### [Difference listings]
══════════
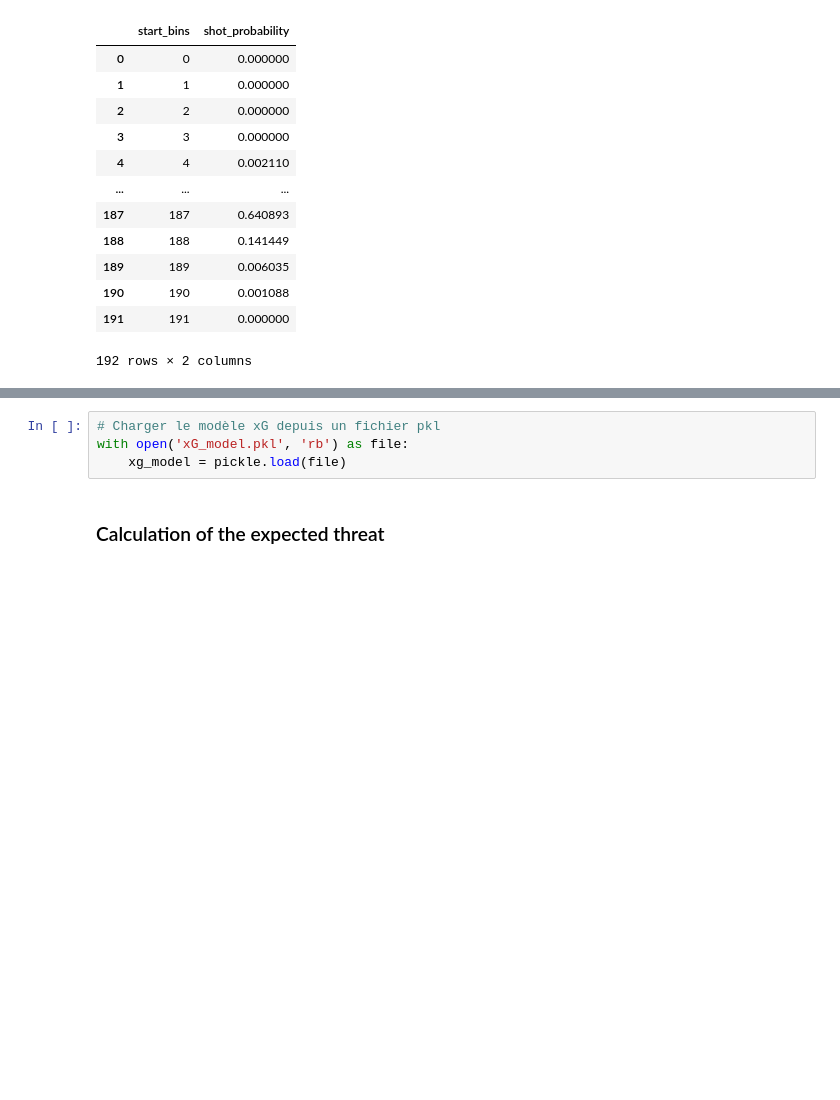
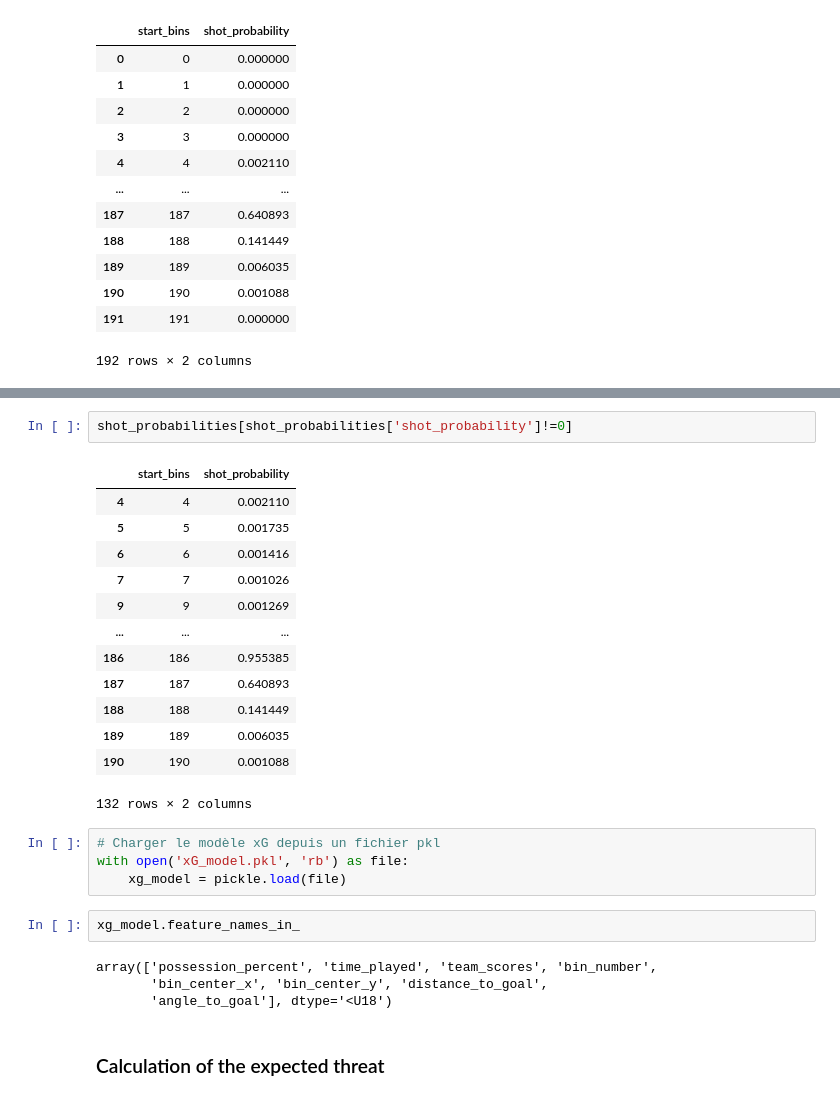
Before and after one commit to Anhali/xG_model-_python, a Jupyter notebook: xT_based_on_xG.ipynb, the cells around one changed output, grey strips where cells are left out. Cells and saved outputs as stored; diff of their text form; blank space fills up the shorter version.

```diff
--- a/xT_based_on_xG.ipynb
+++ b/xT_based_on_xG.ipynb
@@ -233,6 +253,28 @@ shot_probabilities
+# %%
+shot_probabilities[shot_probabilities['shot_probability']!=0]
+# %% [output]
+|  | start_bins | shot_probability |
+| 4 | 4 | 0.002110 |
+| 5 | 5 | 0.001735 |
+| 6 | 6 | 0.001416 |
+| 7 | 7 | 0.001026 |
+| 9 | 9 | 0.001269 |
+| ... | ... | ... |
+| 186 | 186 | 0.955385 |
+| 187 | 187 | 0.640893 |
+| 188 | 188 | 0.141449 |
+| 189 | 189 | 0.006035 |
+| 190 | 190 | 0.001088 |
+132 rows × 2 columns
 # %%
 # Charger le modèle xG depuis un fichier pkl
 with open('xG_model.pkl', 'rb') as file:
     xg_model = pickle.load(file)
+# %%
+xg_model.feature_names_in_
+# %% [output]
+array(['possession_percent', 'time_played', 'team_scores', 'bin_number',
+       'bin_center_x', 'bin_center_y', 'distance_to_goal',
+       'angle_to_goal'], dtype='<U18')
 # %% [markdown]
 ### Calculation of the expected threat
```
Also changed, not shown: parts of 8 cells of this notebook, 1 other file.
══════════
### [What you will do]
Output the data exactly as it is, with the pictures dropped.

### [Final answer]
Before and after one commit to Anhali/xG_model-_python, a Jupyter notebook: xT_based_on_xG.ipynb, the cells around one changed output, grey strips where cells are left out. Cells and saved outputs as stored; diff of their text form; blank space fills up the shorter version.

```diff
--- a/xT_based_on_xG.ipynb
+++ b/xT_based_on_xG.ipynb
@@ -233,6 +253,28 @@ shot_probabilities
+# %%
+shot_probabilities[shot_probabilities['shot_probability']!=0]
+# %% [output]
+|  | start_bins | shot_probability |
+| 4 | 4 | 0.002110 |
+| 5 | 5 | 0.001735 |
+| 6 | 6 | 0.001416 |
+| 7 | 7 | 0.001026 |
+| 9 | 9 | 0.001269 |
+| ... | ... | ... |
+| 186 | 186 | 0.955385 |
+| 187 | 187 | 0.640893 |
+| 188 | 188 | 0.141449 |
+| 189 | 189 | 0.006035 |
+| 190 | 190 | 0.001088 |
+132 rows × 2 columns
 # %%
 # Charger le modèle xG depuis un fichier pkl
 with open('xG_model.pkl', 'rb') as file:
     xg_model = pickle.load(file)
+# %%
+xg_model.feature_names_in_
+# %% [output]
+array(['possession_percent', 'time_played', 'team_scores', 'bin_number',
+       'bin_center_x', 'bin_center_y', 'distance_to_goal',
+       'angle_to_goal'], dtype='<U18')
 # %% [markdown]
 ### Calculation of the expected threat
```
Also changed, not shown: parts of 8 cells of this notebook, 1 other file.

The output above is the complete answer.